When Gov. Jerry Brown landed in Washington on Monday on his mission to raise awareness about the nuclear threat and secure funding for disaster relief in the state, he didn’t strike the tone of defiance many are looking for from the Democrats’ most influential voice in the West.
Brown is taking a noticeably measured approach to the new White House. Even after President Trump has put himself on a path of confrontation with California on so many issues — threatening the state’s sanctuary cities, its landmark fuel mileage standards and its precarious budget — Brown says he’s not going to be pressured by the left into relentlessly attacking the White House.

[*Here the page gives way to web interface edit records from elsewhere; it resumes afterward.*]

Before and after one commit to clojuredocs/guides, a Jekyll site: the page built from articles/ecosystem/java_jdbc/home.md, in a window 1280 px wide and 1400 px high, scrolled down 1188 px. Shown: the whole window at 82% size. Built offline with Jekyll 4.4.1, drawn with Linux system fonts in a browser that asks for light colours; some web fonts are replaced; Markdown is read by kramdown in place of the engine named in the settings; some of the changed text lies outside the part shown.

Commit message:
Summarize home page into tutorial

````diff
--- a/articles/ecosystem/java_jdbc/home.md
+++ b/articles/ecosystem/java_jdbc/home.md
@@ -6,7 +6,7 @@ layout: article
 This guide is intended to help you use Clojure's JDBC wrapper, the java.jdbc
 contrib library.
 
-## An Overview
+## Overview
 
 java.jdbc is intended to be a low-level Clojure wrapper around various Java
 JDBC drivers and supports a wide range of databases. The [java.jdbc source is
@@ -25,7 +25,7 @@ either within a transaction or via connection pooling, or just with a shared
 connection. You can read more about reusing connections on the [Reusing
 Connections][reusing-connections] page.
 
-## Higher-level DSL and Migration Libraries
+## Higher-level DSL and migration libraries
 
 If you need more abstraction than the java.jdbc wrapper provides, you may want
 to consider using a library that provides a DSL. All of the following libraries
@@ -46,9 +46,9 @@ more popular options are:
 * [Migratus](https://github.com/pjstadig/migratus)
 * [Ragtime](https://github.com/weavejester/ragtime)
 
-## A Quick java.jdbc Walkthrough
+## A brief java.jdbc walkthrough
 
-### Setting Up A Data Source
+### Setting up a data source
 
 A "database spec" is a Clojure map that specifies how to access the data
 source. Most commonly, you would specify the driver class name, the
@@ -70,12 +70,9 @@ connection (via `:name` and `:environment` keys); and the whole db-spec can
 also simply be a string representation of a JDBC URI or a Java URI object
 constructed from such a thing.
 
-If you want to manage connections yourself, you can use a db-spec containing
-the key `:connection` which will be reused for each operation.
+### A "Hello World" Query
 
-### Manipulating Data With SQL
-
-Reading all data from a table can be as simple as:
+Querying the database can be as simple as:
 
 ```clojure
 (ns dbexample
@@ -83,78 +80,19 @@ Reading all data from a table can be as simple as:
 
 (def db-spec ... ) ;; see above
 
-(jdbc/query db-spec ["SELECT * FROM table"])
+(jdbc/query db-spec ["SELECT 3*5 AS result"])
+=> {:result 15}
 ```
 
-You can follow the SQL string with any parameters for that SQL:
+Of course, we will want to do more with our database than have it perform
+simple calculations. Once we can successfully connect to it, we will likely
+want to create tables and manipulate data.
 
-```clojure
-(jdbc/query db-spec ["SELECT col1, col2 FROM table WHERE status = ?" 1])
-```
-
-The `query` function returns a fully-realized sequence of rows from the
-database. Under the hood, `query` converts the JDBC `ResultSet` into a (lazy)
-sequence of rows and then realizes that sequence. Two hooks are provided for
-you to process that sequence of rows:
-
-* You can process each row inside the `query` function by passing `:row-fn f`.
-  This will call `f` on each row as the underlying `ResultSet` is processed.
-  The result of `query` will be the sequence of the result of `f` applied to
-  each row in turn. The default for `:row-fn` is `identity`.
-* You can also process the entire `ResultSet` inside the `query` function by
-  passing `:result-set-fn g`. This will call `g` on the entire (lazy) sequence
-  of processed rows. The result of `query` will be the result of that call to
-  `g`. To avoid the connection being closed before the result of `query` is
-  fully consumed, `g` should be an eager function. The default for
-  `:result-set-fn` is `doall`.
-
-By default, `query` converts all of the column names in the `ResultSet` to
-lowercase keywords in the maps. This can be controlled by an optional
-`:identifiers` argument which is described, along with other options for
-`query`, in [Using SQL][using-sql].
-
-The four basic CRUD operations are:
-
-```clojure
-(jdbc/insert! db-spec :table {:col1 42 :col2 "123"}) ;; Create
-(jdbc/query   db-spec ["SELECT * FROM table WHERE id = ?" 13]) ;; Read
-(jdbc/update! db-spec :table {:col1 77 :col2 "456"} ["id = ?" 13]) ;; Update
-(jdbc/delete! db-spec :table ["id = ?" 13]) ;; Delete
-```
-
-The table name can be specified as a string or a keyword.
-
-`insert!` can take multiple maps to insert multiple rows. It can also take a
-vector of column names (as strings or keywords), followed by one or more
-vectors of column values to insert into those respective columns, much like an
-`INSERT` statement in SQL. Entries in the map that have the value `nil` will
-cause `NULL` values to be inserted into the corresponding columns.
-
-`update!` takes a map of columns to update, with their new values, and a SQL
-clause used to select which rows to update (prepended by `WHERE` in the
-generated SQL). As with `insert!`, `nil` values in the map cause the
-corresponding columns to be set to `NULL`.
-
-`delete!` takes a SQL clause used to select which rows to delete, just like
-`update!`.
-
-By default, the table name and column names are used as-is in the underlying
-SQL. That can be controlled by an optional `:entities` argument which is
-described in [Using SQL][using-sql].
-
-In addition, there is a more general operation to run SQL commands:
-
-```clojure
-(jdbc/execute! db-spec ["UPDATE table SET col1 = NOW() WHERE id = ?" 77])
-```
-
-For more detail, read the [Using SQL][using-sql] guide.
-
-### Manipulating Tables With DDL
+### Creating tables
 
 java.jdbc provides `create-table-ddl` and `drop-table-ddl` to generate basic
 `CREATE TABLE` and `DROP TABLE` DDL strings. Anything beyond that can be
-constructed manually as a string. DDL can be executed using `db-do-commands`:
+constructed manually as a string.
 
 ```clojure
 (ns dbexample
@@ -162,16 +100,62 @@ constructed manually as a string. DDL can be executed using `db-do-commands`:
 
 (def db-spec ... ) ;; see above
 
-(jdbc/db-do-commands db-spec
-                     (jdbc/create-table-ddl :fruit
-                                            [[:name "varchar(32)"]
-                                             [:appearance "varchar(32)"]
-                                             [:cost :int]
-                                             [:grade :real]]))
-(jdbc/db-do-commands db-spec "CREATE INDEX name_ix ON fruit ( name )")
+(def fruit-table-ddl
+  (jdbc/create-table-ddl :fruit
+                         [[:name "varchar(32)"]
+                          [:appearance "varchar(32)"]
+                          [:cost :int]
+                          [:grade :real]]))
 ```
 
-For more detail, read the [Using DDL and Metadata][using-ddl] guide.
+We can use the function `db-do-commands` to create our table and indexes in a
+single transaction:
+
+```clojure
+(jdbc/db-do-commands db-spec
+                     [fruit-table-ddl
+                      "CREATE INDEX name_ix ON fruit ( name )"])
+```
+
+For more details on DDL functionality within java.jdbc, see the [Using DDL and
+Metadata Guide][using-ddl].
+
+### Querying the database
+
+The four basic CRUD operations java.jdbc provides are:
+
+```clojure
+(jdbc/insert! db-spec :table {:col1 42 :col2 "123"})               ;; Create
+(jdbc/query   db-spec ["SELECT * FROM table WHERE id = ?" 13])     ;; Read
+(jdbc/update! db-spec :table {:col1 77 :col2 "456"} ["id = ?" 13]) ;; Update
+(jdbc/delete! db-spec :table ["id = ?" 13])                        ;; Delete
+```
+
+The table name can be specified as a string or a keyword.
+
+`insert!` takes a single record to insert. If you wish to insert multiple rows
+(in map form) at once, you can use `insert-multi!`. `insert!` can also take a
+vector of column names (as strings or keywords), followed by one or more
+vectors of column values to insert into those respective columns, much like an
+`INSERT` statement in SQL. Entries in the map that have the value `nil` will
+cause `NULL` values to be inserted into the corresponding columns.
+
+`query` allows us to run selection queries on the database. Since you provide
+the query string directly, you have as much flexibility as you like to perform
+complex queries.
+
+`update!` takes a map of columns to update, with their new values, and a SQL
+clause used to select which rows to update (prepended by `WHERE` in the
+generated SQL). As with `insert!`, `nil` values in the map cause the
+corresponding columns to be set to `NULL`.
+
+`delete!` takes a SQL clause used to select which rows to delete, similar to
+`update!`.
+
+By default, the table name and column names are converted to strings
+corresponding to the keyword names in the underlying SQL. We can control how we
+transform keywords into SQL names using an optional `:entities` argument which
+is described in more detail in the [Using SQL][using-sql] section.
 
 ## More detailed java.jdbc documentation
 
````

“I will pursue my own rhetorical paths,” Brown said to reporters Monday after a meeting at the Federal Emergency Management Agency. “At least in the spirit of advancing the interest of California, recognizing we are a part of the Union and … we are not going a totally separate way. We are distinct. We have a sovereignty. We will pursue that. But we also have a commonality with other states and with the national government. So wherever we are going to find common ground, we are going to do it.”